▶ [Directions for this task]: Copy out each line of the data below in which "your" appears.

▶ [Data to examine]:
####
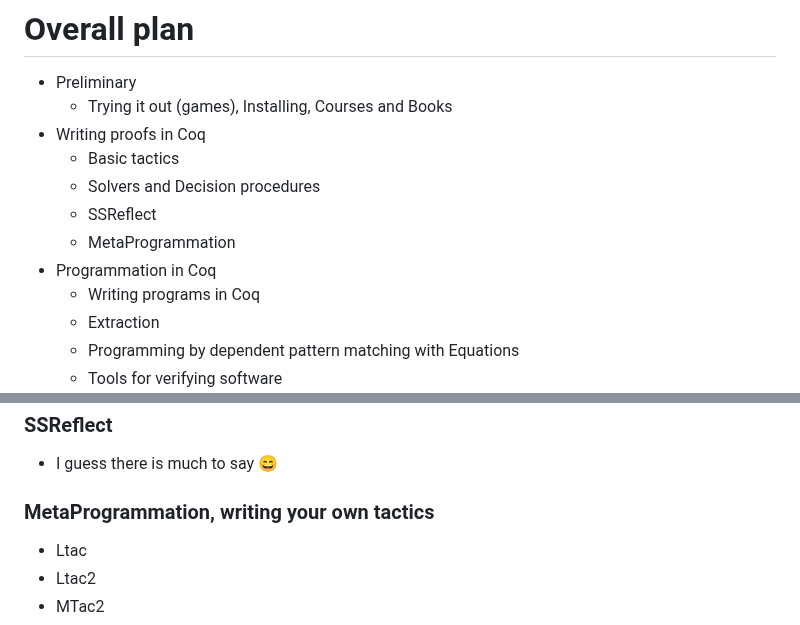
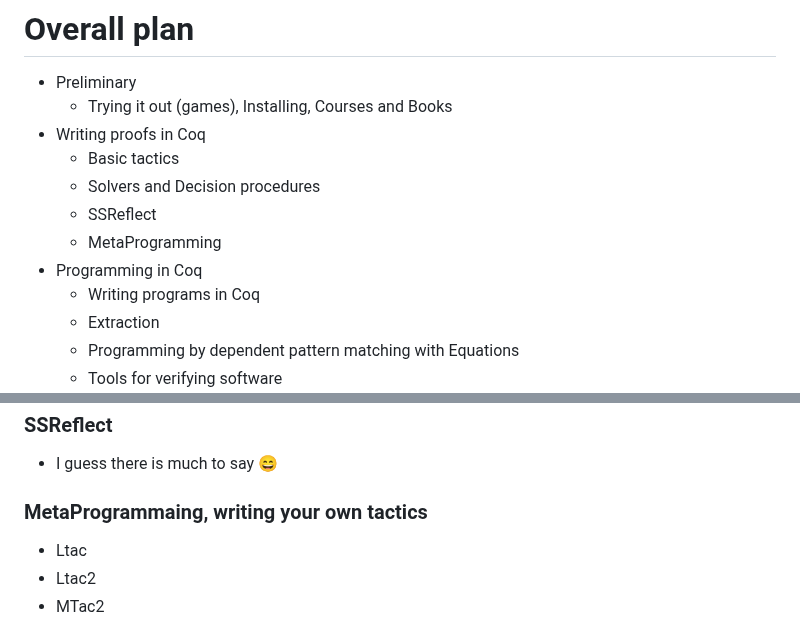
Before and after one commit to coq/platform-docs, a Markdown page: draft_structure_doc.md, 2 parts joined by grey strips. Drawn GitHub-style.

Commit message:
Programmation -> english

```diff
--- a/draft_structure_doc.md
+++ b/draft_structure_doc.md
@@ -12,8 +12,8 @@
   - Basic tactics
   - Solvers and Decision procedures
   - SSReflect
-  - MetaProgrammation
-- Programmation in Coq
+  - MetaProgramming
+- Programming in Coq
   - Writing programs in Coq
   - Extraction
   - Programming by dependent pattern matching with Equations
@@ -64,7 +64,7 @@
 ### SSReflect
 - I guess there is much to say :smile:
 
-### MetaProgrammation, writing your own tactics
+### MetaProgrammaing, writing your own tactics
 - Ltac
 - Ltac2
 - MTac2
```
####
▶ [Answer box]:
-### MetaProgrammation, writing your own tactics
+### MetaProgrammaing, writing your own tactics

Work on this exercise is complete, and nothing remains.